I adore them. Their art, their culture, their contributions to the enlightenment of our world. Hate me all you want, but I never felt prouder of Donald Trump than I did when he refused to shake Angela Merkel’s hand for a photo op. Trump didn’t want to get France’s blood all over his hand, and Merkel’s mitts are positively oozing with the spilt plasma of Europe.
From 2002 to 2010, two childhood best friends competed for dominance in a Toronto apartment house. Those friends are Kenny Hotz and Spencer Rice, and on the Canadian reality show Kenny vs. Spenny, these competitions and their outcomes would be recorded for posterity. Each program, the loser would be subjected to a humiliation of the winner’s choosing. It provided a clearer picture of the male psyche than anything on television before or since.
Men think in terms of winning and losing. We see humiliation as undesirable but often inevitable. This runs counter to the “everyone gets a trophy” mentality. You want a trophy? You better walk through fire to earn it. Otherwise, what does it mean? And why should your trophy be on the shelf with the others?
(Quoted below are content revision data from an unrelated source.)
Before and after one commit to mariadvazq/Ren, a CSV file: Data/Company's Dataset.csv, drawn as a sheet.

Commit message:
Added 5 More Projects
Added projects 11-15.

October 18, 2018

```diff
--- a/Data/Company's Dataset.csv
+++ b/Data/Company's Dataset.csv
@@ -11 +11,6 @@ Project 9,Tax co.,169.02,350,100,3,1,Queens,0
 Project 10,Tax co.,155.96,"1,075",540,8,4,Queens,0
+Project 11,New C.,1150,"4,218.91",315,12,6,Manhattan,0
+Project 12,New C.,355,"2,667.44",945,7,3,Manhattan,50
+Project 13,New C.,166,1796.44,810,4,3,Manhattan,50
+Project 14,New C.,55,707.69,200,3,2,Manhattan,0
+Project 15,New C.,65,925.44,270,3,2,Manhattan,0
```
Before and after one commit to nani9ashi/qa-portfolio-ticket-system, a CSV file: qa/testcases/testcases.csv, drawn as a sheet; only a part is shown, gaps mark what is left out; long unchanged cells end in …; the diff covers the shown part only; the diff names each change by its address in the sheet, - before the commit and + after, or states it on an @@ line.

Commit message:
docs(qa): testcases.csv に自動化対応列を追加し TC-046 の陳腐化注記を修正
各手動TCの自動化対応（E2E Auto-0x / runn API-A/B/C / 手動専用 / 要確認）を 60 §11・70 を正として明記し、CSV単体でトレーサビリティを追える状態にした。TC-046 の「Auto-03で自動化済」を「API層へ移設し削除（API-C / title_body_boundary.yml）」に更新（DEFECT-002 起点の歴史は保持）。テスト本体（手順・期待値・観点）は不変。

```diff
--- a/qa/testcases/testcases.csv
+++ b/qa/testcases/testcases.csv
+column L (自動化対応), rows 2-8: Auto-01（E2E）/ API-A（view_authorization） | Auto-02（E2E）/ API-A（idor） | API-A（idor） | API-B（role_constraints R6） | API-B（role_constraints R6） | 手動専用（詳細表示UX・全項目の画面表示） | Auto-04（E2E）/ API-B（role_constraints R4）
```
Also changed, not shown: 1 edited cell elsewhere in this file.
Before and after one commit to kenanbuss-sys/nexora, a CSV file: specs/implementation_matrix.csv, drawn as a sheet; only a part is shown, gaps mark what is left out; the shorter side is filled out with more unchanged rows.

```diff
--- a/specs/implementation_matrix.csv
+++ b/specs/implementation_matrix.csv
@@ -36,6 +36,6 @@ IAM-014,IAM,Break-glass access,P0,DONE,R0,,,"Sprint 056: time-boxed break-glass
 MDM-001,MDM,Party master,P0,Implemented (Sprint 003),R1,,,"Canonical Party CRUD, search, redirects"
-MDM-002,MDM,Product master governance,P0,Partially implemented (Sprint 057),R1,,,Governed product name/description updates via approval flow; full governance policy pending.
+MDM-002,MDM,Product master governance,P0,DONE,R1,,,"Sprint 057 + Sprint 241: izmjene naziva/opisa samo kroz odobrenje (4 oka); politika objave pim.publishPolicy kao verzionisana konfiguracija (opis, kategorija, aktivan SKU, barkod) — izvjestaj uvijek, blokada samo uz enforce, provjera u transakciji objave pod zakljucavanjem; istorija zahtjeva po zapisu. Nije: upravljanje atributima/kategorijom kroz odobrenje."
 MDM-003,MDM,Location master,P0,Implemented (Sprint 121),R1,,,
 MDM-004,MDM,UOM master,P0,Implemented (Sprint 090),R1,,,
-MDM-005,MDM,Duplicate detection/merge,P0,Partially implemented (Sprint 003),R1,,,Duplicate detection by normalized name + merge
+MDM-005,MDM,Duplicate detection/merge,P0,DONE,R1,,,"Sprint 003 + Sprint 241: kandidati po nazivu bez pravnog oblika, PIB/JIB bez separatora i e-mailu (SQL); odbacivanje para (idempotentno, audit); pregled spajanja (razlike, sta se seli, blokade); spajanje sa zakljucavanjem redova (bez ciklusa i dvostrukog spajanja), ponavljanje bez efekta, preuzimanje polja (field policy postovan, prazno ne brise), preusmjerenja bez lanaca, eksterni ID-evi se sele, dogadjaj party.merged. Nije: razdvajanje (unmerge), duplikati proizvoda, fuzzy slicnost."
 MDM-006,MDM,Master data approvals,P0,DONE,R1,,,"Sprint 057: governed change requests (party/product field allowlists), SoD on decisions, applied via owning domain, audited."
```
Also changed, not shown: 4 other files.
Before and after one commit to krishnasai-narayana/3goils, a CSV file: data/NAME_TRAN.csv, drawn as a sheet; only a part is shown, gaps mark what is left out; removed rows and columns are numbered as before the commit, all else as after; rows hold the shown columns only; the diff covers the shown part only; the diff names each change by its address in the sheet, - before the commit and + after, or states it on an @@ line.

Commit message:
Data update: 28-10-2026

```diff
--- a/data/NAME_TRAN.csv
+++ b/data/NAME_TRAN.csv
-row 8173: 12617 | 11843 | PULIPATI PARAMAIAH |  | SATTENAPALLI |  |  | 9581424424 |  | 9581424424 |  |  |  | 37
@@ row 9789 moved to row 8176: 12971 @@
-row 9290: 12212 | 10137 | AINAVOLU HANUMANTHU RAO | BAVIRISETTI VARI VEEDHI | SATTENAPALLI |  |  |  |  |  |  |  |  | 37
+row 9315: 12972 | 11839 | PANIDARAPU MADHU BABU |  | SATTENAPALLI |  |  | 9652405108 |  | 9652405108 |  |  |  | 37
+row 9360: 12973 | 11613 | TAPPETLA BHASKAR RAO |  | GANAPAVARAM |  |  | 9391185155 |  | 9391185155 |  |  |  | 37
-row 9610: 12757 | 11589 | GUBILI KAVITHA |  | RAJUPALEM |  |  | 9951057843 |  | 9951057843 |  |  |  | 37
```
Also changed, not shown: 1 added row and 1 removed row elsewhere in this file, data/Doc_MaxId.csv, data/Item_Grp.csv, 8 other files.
Even though the competitions in KvS are often simple, they become psychological endurance tests, and because Hotz and Rice have such magnetism as a team, we get a complex picture of the struggle for victory. Kenny is conniving and will resort to cheating; Spenny is guileless and strives to compete honestly and respectfully. They’re a compelling yin and yang, and since they’re Canadians, they are to funny what birds are to flying. There are cameras trained on them because they are funny simply being.Continue reading →
In my experience, I can’t recall ever hearing a woman whistle. In fact, I think women hate whistling.
Whistling is used by men because it’s the only sound we can make that can be heard over distance, or loud noise. Before my voice changed back in grade school, I could imitate the coach’s whistle so well, I could call all the kids back to the gym. Women’s voices never deepen to the point where they can’t shriek, so there’s no need for whistling. Continue reading →